Meijer Expands Commitment to Great Lakes Cleanup Effort

GRAND RAPIDS, Michigan – Meijer announced Monday that it is expanding its partnership with the Council of the Great Lakes Region to clean up Midwest beaches and waterways.

Since 2022, the retailer has donated more than $1.5 million to the Council of the Great Lakes Region Foundation to expand deployment of two types of innovative litter capture and cleanup technologies, the BeBot and Pixie Drone, as part of the council’s Great Lakes Plastic Cleanup Program.

Meijer kickstarted its participation in the council’s cleanup program last year with a $1 million donation and the support of pilot testing of the BeBot and Pixie Drone at Pere Marquette Beach and a nearby marina in Muskegon, Michigan, by the Annis Water Resources Institute at Grand Valley State University. The efforts resulted in the collection of 6,130 items, including thousands of plastic fragments, cigarette butts, foam pieces and plastic fibers.

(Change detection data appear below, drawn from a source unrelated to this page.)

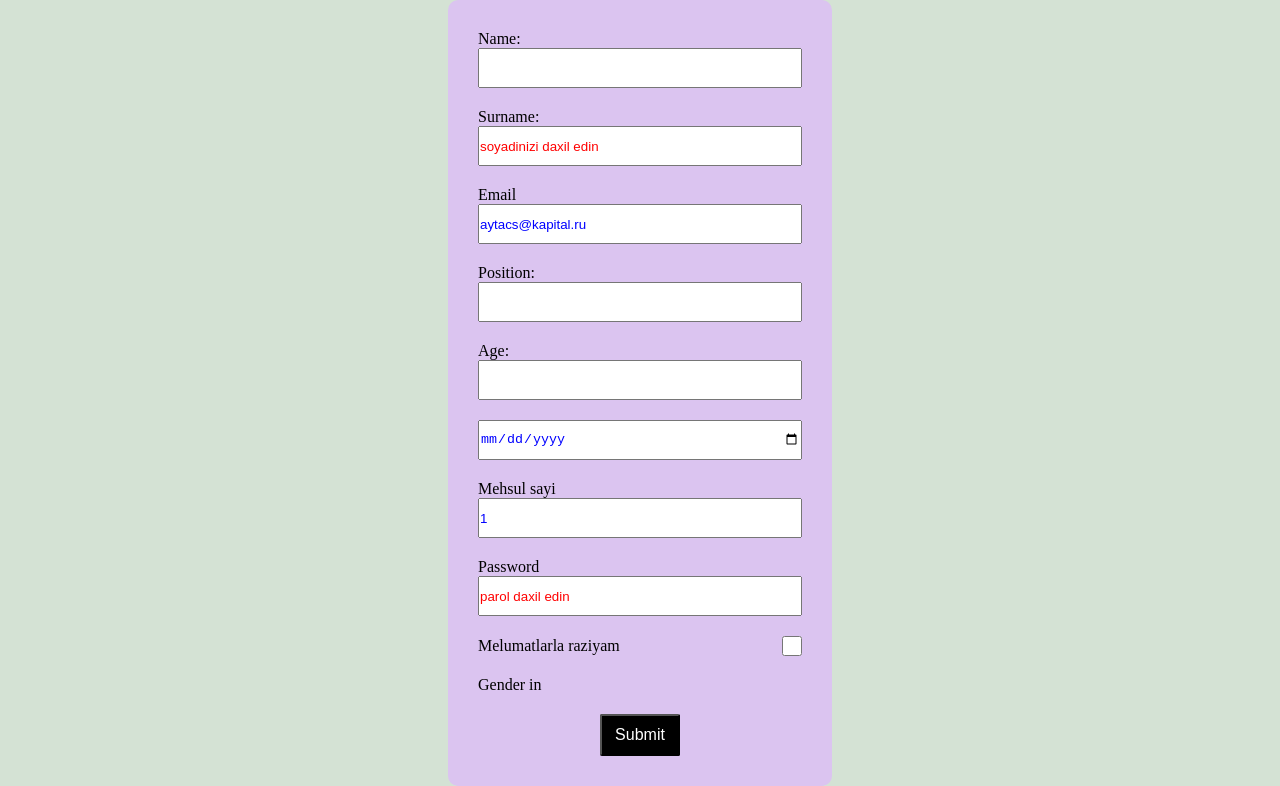
Repository: AytacSafarova/Form-lesson
Page: index.html
These files come from the project's save history. The page is drawn as it stood at one moment and after a run of saves; the edit follows.
The browser window is 1280 px wide. The pictures show the whole page.

Above is the page before, as saved 2023-08-29 14:54:17.

### index.html
<!DOCTYPE html>
<html lang="en">
  <head>
    <meta charset="UTF-8" />
    <meta name="viewport" content="width=device-width, initial-scale=1.0" />
    <title>Document</title>
    <link rel="stylesheet" href="./index.css" />
  </head>
  <body>
    <div>
      <form action="">
        <label for="">
          Name:
          <input type="text" name="user-name" required/>
        </label>
        <label for="">
          Surname:
          <input placeholder="soyadinizi daxil edin" type="text" required />
        </label>
        <label for="">
          Email
          <input
            placeholder="emaili daxil edin"
            type="email"
            value="aytacs@kapital.ru"
          />
        </label>
        <label for="">
          Position:
          <input type="text" />
        </label>
        <label for="">
          Age:
          <input type="number" />
        </label>
        <label for="">
          <input type="date" />
        </label>
        <label for="">
          Mehsul sayi
          <input
            placeholder="mehsul sayini daxil edin"
            type="number"
            value="1"
          />
        </label>

        <label for="">
          Password
          <input placeholder="parol daxil edin" type="password" />
        </label>
        <label for="" class="input-checkbox">
            Melumatlarla raziyam
            <input type="checkbox">
        </label>
        <label for="">Gender
            in
        </label>
        <button type="submit">Submit</button>
      </form>
    </div>
  </body>
  <script src="index.js"></script>
</html>

### index.css
*{
    margin: 0;
    padding: 0;
    box-sizing: border-box;
}
div{
    background-color: #D4E2D4;
   min-height: 100vh;
   width: 100%;
   display: flex;
   justify-content: center;
   align-items: center;
}
form{
    width: 30%;
    padding: 30px;
    background-color: #DBC4F0;
    border-radius: 10px;
    display: flex;
    flex-direction: column;
    gap: 20px;
}
input{
width: 100%;
height: 40px;
color: blue;
}

input::placeholder{
    color: red;
}

.input-checkbox{
    display: flex;
    align-items: center;
    justify-content: space-between;
}
.input-checkbox input{
    width: 20px;
    height: 20px;
}
button{
  padding: 10px;
  width: 80px;
  margin: auto;
  background-color: black;
  color: white;
  font-size: 16px;
  border-radius: 2px;

}

### index.js
document.querySelector('form').addEventListener('submit',(e)=>{
e.preventDefault()
})

After the next 4 saves:
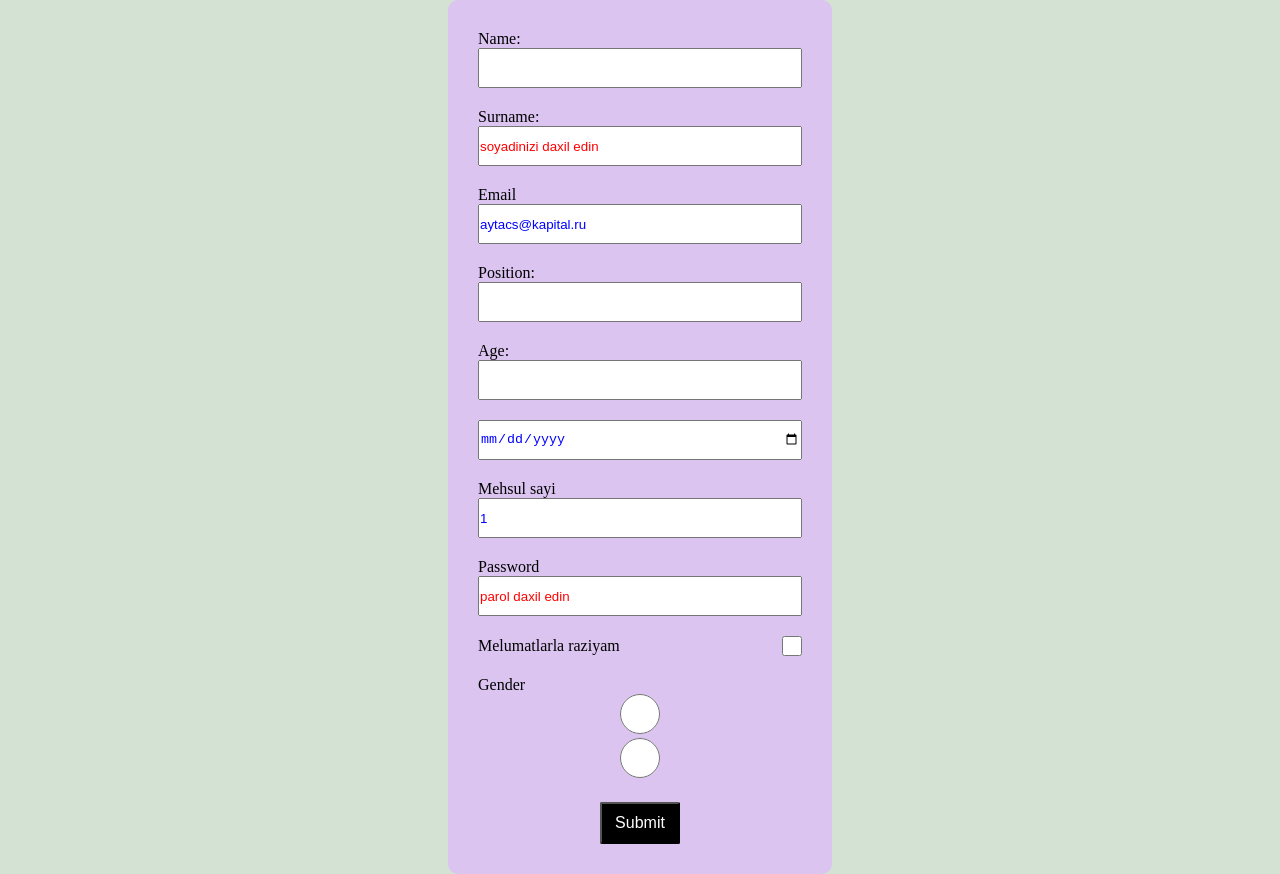
The 4 saves are shown as one change because they came seconds apart.
The last was saved 10 s later.
--- a/index.html
+++ b/index.html
@@ -54,7 +54,8 @@
             <input type="checkbox">
         </label>
         <label for="">Gender
-            in
+            <input type="radio">
+            <input type="radio">
         </label>
         <button type="submit">Submit</button>
       </form>
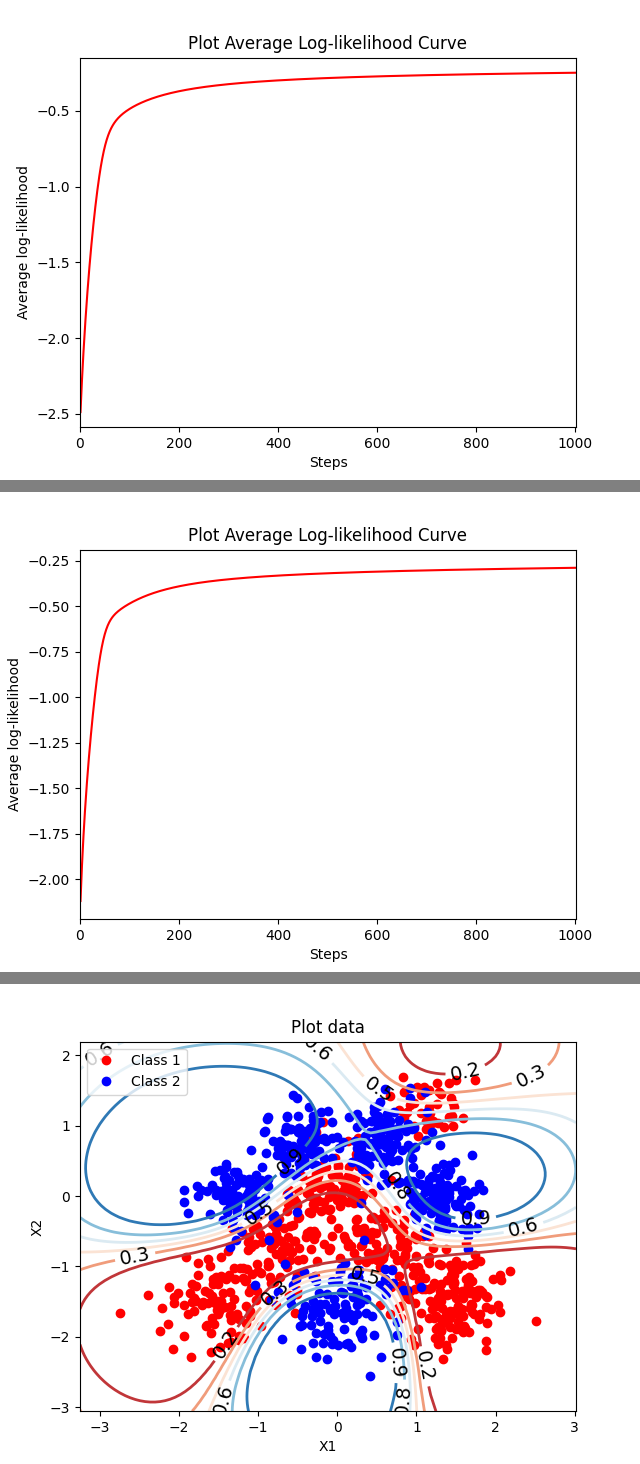
Repository: DhruvTrehan03/3F8
Script's output: python Lab.py
These files come from the project's save history. The script's output is drawn as it stood at one moment and after the next save; the edit follows.
Each picture stacks the figures in order, with grey between them; figures that are only written to a file come last. Random numbers start from a fixed seed.

Above is the script's output before, as saved 2024-02-16 13:04:18.

### Lab.py
import numpy as np
import matplotlib.pyplot as plt

def logistic(x):
    return 1.0 / (1.0 + np.exp(-x))

def plot_data_internal(X, y):
    x_min, x_max = X[ :, 0 ].min() - .5, X[ :, 0 ].max() + .5
    y_min, y_max = X[ :, 1 ].min() - .5, X[ :, 1 ].max() + .5
    xx, yy = np.meshgrid(np.linspace(x_min, x_max, 100), np.linspace(y_min, y_max, 100))
    plt.figure()
    plt.xlim(xx.min(None), xx.max(None))
    plt.ylim(yy.min(None), yy.max(None))
    ax = plt.gca()
    ax.plot(X[y == 0, 0], X[y == 0, 1], 'ro', label = 'Class 1')
    ax.plot(X[y == 1, 0], X[y == 1, 1], 'bo', label = 'Class 2')
    plt.xlabel('X1')
    plt.ylabel('X2')
    plt.title('Plot data')
    plt.legend(loc = 'upper left', scatterpoints = 1, numpoints = 1)
    return xx, yy

def plot_data(X, y):
    xx, yy = plot_data_internal(X, y)
    plt.show()

def log_likelihood (y, X, B):
    L= np.prod(np.power(sigmoid(X@B),(y)) * np.power(sigmoid(X@B),(1-y)))
    # for i in range(len(X[:,0])):
    #     L *= (sigmoid(B.T@X[i,:].T)**y[i])*(sigmoid(-B.T@X[i,:].T)**(1-y[i]))
    LL = np.log(L)
    return LL

def predict(X_tilde, w):
    return logistic(np.dot(X_tilde, w))

def get_x_tilde(X):
    return np.concatenate((np.ones((X.shape[ 0 ], 1 )), X), 1)

def plot_ll(ll):
    plt.figure()
    ax = plt.gca()
    plt.xlim(0, len(ll) + 2)
    plt.ylim(min(ll) - 0.1, max(ll) + 0.1)
    ax.plot(np.arange(1, len(ll) + 1), ll, 'r-')
    plt.xlabel('Steps')
    plt.ylabel('Average log-likelihood')
    plt.title('Plot Average Log-likelihood Curve')
    plt.show()

def plot_predictive_distribution(X, y, w, map_inputs = lambda x : x):
    xx, yy = plot_data_internal(X, y)
    ax = plt.gca()
    X_tilde = get_x_tilde(map_inputs(np.concatenate((xx.ravel().reshape((-1, 1)), yy.ravel().reshape((-1, 1))), 1)))
    Z = predict(X_tilde, w)
    Z = Z.reshape(xx.shape)
    cs2 = ax.contour(xx, yy, Z, cmap = 'RdBu', linewidths = 2)
    plt.clabel(cs2, fmt = '%2.1f', colors = 'k', fontsize = 14)
    plt.show()

def compute_average_ll(X_tilde, y, w):
    output_prob = predict(X_tilde, w)
    return np.mean(y * np.log(output_prob) + (1 - y) * np.log(1.0 - output_prob))

def fit_w(X_tilde_train, y_train, X_tilde_test, y_test, n_steps, alpha):
    w = np.random.randn(X_tilde_train.shape[ 1 ])
    ll_train = np.zeros(n_steps)
    ll_test = np.zeros(n_steps)
    for i in range(n_steps):
        sigmoid_value = predict(X_tilde_train, w)
        w += alpha * X_tilde_train.T@(y_train-sigmoid_value)     # Gradient-based update rule for w. To be completed by the student
        ll_train[ i ] = compute_average_ll(X_tilde_train, y_train, w)
        ll_test[ i ] = compute_average_ll(X_tilde_test, y_test, w)
        print(ll_train[ i ], ll_test[ i ])

    return w, ll_train, ll_test

def evaluate_basis_functions(l, X, Z):
    X2 = np.sum(X**2, 1)
    Z2 = np.sum(Z**2, 1)
    ones_Z = np.ones(Z.shape[ 0 ])
    ones_X = np.ones(X.shape[ 0 ])
    r2 = np.outer(X2, ones_Z) - 2 * np.dot(X, Z.T) + np.outer(ones_X, Z2)
    return np.exp(-0.5 / l**2 * r2)

def conf_mat(y_test, X_tilde_test, w):
    z = (predict(X_tilde_test, w)>0.5)
    P_0_0 = 0
    P_1_0 = 0
    P_0_1 = 0
    P_1_1 = 0
    for i in range(len(y_test)):
        if y_test[i] == 0 and z[i] == 0:
                P_0_0 += 1
        if y_test[i] == 0 and z[i] == 1:
                P_1_0 += 1
        if y_test[i] == 1 and z[i] == 0:
                P_0_1 += 1
        if y_test[i] == 1 and z[i] == 1:
                P_1_1 += 1
    print(np.array([[P_0_0/(P_0_0+P_1_0), P_1_0/(P_0_0+P_1_0)],[P_0_1/(P_0_1+P_1_1), P_1_1/(P_0_1+P_1_1)]]))

X = np.loadtxt('X.txt')
y = np.loadtxt('y.txt')
permutation = np.random.permutation(X.shape[ 0 ])
X = X[ permutation, : ]
y = y[ permutation ]

n_train = 800
X_train = X[ 0 : n_train, : ]
X_test = X[ n_train :, : ]
y_train = y[ 0 : n_train ]
y_test = y[ n_train : ]

# Eta = 0.001
# Max_it = 100

# X_tilde_train = get_x_tilde(X_train)
# X_tilde_test = get_x_tilde(X_test)
# w, ll_train, ll_test = fit_w(X_tilde_train, y_train, X_tilde_test, y_test, Max_it, Eta)
# plot_ll(ll_train)
# plot_ll(ll_test)
# plot_predictive_distribution(X, y, w)

l = 1 # Width of the Gaussian basis funcction. To be completed by the student

X_tilde_train = get_x_tilde(evaluate_basis_functions(l, X_train, X_train))
X_tilde_test = get_x_tilde(evaluate_basis_functions(l, X_test, X_train))

# We train the new classifier on the feature expanded inputs

alpha = 0.0001 # Learning rate for gradient-based optimisation with basis functions. To be completed by the student
n_steps = 1000 # Number of steps of gradient-based optimisation with basis functions. To be completed by the student

w, ll_train, ll_test = fit_w(X_tilde_train, y_train, X_tilde_test, y_test, n_steps, alpha)

# We plot the training and test log likelihoods

plot_ll(ll_train)
plot_ll(ll_test)

# We plot the predictive distribution

plot_predictive_distribution(X, y, w, lambda x : evaluate_basis_functions(l, x, X_train))
conf_mat(y_test, X_tilde_train, w)

### y.txt
0
0
1
1
1
0
1
0
0
1
0
0
1
0
0
1
1
1
0
0
0
0
1
1
1
0
1
1
1
1
0
1
0
1
0
0
0
1
1
0
0
1
1
1
1
1
1
0
0
1
0
0
1
1
1
1
1
1
1
1
1
1
0
1
0
1
0
1
1
1
0
1
0
1
1
1
0
1
0
0
1
1
1
1
0
1
0
0
0
1
0
1
1
1
1
1
1
0
0
1
1
0
0
1
1
1
1
0
0
1
0
0
0
0
1
1
0
1
1
0
0
1
1
1
0
0
1
0
0
1
0
1
0
1
0
0
1
0
0
1
0
1
1
0
1
0
1
1
0
1
1
1
0
0
1
1
1
0
0
0
0
0
1
1
0
0
0
1
1
1
1
1
1
1
1
1
1
0
0
0
1
0
0
1
1
1
1
1
0
0
1
1
0
0
0
0
0
0
1
1
1
0
1
0
1
1
0
0
1
1
0
1
1
1
0
0
0
0
0
1
0
1
1
0
1
0
1
0
0
0
1
0
1
0
1
1
1
0
1
1
1
1
1
1
0
0
0
0
0
0
1
1
1
0
0
0
0
1
0
0
1
1
1
1
1
0
1
1
1
0
0
0
1
1
0
1
0
1
0
0
1
0
1
0
0
0
1
1
1
0
1
1
1
0
0
1
1
0
1
1
0
1
1
0
0
0
0
0
1
1
0
0
1
0
1
1
0
0
1
1
0
0
0
0
0
0
1
0
0
1
0
1
0
0
1
0
0
0
0
0
0
0
1
1
0
0
0
1
0
0
0
1
0
0
0
1
0
1
0
1
0
1
0
0
1
0
0
1
0
0
1
0
1
0
1
1
1
1
1
1
0
0
0
0
0
0
0
1
1
0
0
1
1
0
0
0
0
0
1
0
0
1
0
1
1
1
1
1
0
0
0
1
1
1
1
1
1
1
1
1
1
1
0
0
1
0
0
1
1
0
1
0
0
1
0
1
0
1
0
1
1
1
0
0
0
1
1
1
0
1
1
1
0
1
1
1
1
1
1
1
0
0
0
0
1
0
0
1
1
1
1
1
1
1
1
1
0
0
0
1
1
0
0
1
0
0
0
0
0
0
0
0
1
0
0
0
0
1
0
1
0
0
0
0
0
1
1
1
0
1
0
0
1
0
0
0
1
0
1
0
1
1
0
0
1
1
1
0
0
1
1
1
1
0
1
1
1
1
1
0
1
1
0
0
0
1
0
0
0
0
0
0
0
0
1
0
0
1
1
1
1
0
0
0
1
1
1
1
0
0
1
0
0
0
1
0
1
1
0
1
0
0
1
0
0
1
0
0
0
1
0
0
1
0
0
1
0
0
0
1
0
1
0
0
0
1
0
1
0
1
1
1
0
1
1
0
0
1
1
0
0
1
0
1
0
1
1
1
1
1
0
1
0
0
1
0
1
0
1
1
1
0
0
1
0
1
0
0
1
1
0
0
0
1
0
0
1
1
1
1
0
1
0
0
0
0
1
1
0
0
0
0
1
1
1
1
0
1
0
0
1
0
1
0
0
1
0
1
1
1
1
1
0
0
0
1
0
1
0
0
0
1
0
0
0
1
0
0
1
0
0
0
1
0
1
1
1
1
1
0
1
0
1
1
0
0
0
0
0
0
1
1
0
0
0
1
0
0
0
0
1
1
0
0
0
0
1
0
0
0
0
1
1
0
0
0
1
0
1
0
1
1
1
0
0
1
0
1
1
0
0
1
1
0
0
1
0
1
0
1
0
1
1
0
1
0
0
1
1
0
1
1
1
0
1
0
0
0
1
1
0
1
0
0
0
1
0
0
0
1
0
1
0
1
0
1
1
1
0
1
1
1
0
0
1
0
0
1
0
0
0
1
0
1
1
0
0
1
0
1
0
0
1
0
1
1
1
0
0
0
1
1
0
0
1
1
1
0
1
1
1
1
1
0
0
0
1
0
1
1
0
1
0
1
0
1
1
1
0
1
0
1
0
0
0
1
1
1
1
0
0
0
0
1
1
0
1
0
1
0
0
1
1
1
0
1
1
1
0
0
1
0
1
0
1
0
0
0
1
0
0
0
0
0
0
1
0
0
0
0
0
0
0
1
0
1
1
0
1
0
1
1
1
0
0
1
0
1
0
0
1
1
1
0
1
1
1
1
1
1
1
1
1
1
1
0
0
0
1
1
1
1
1
1
1
0
0
1
0
0
1
0
0
0
0
0
1
0
1
1
0
1
0
0
1
0
0
0
0
1

Loaded but not shown: X.txt (1000 lines, source omitted)

After the next save:
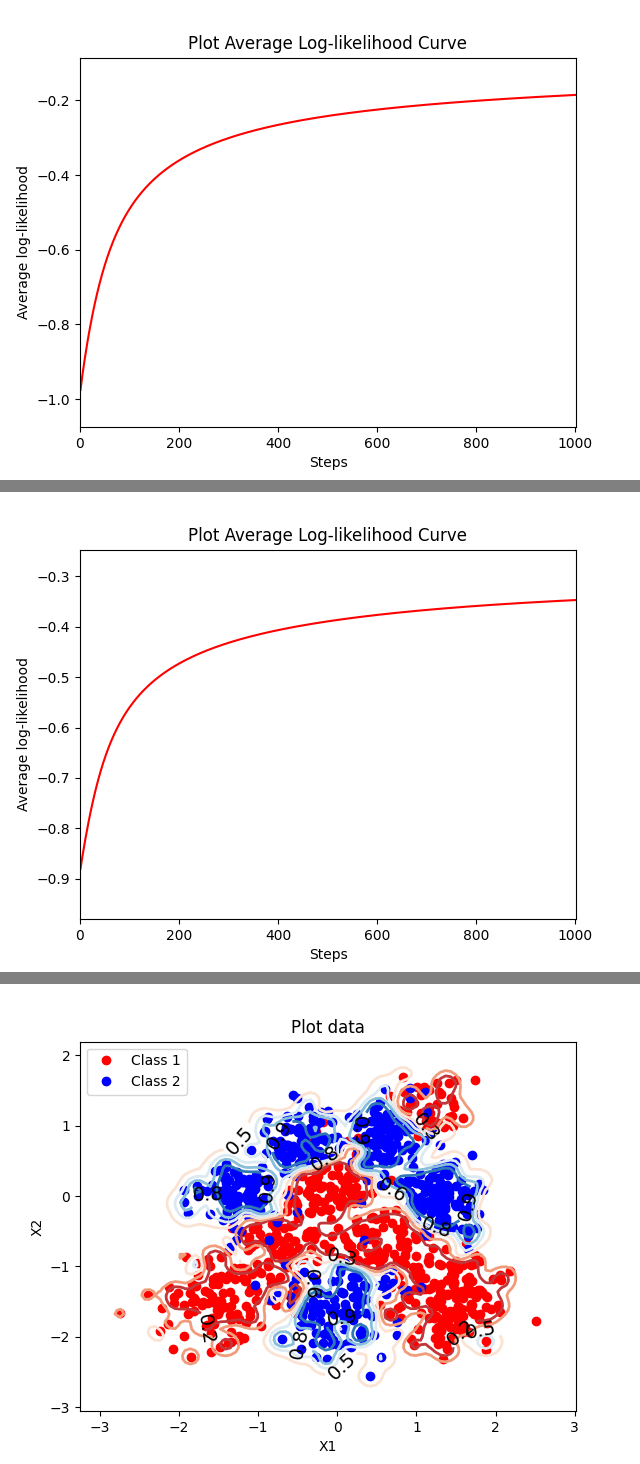
Saved 2 min 15 s later.
--- a/Lab.py
+++ b/Lab.py
@@ -122,14 +122,14 @@ y_test = y[ n_train : ]
 # plot_ll(ll_test)
 # plot_predictive_distribution(X, y, w)
 
-l = 1 # Width of the Gaussian basis funcction. To be completed by the student
+l = 0.1 # Width of the Gaussian basis funcction. To be completed by the student
 
 X_tilde_train = get_x_tilde(evaluate_basis_functions(l, X_train, X_train))
 X_tilde_test = get_x_tilde(evaluate_basis_functions(l, X_test, X_train))
 
 # We train the new classifier on the feature expanded inputs
 
-alpha = 0.0001 # Learning rate for gradient-based optimisation with basis functions. To be completed by the student
+alpha = 0.001 # Learning rate for gradient-based optimisation with basis functions. To be completed by the student
 n_steps = 1000 # Number of steps of gradient-based optimisation with basis functions. To be completed by the student
 
 w, ll_train, ll_test = fit_w(X_tilde_train, y_train, X_tilde_test, y_test, n_steps, alpha)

This year, the devices will be deployed to 18 different locations in Michigan, Ohio and Wisconsin. Meijer and the Council of the Great Lakes Region will lead the cleanup projects at the local level, working with community, state and environmental NGO partners, including the Ohio, Michigan and Wisconsin Sea Grant organizations and Grand Valley State University. Each project will collect, sort, weigh and itemize waste materials to better inform and educate the public, regional companies and policymakers.

“It’s a privilege to live near the Great Lakes, and it’s one we don’t take for granted, which is why we’re continuing to take steps to protect them,” said Erik Petrovskis, director of Environmental Compliance and Sustainability at Meijer. “Meijer was the first retailer to support the innovative technology in the Great Lakes last year, and thanks to our ongoing relationship with the Council of the Great Lakes Region and local NGO partners, we’re able to expand our hands-on efforts to ensure their viability for generations to come.”

The BeBot is an eco-friendly and remote-controlled electric (solar and battery powered) beach cleaning robot that mechanically sifts sand, rakes seaweed and levels sandy areas to remove plastic waste and other debris without harming the local environment. It cleans 32,000 square feet per hour and collects plastic litter and other waste – bottles, cans, food wrappers and cigarette butts – in a basket for disposal and recycling.

The Pixie Drone is a floating eco-friendly and remote-controlled water drone that navigates through marinas and other waterways to collect waste – organic, plastic, glass, metal, paper and rubber – and water data such as temperature, pH, salinity, turbidity and dissolved oxygen. It can collect up to 200 pounds of material per use and can be operated in salt, fresh and brackish waters.

“These lakes represent a fifth of the world’s surface freshwater, and our partnership with CGLR has already contributed to their conservation,” Petrovskis said. “But there is more work to be done, and these innovative technologies will help in that effort.”

Pictured at top: The BeBot beach cleaning robot is seen in this image captured from video. (Vimeo | Meijer)

Published by The Business Journal, Youngstown, Ohio.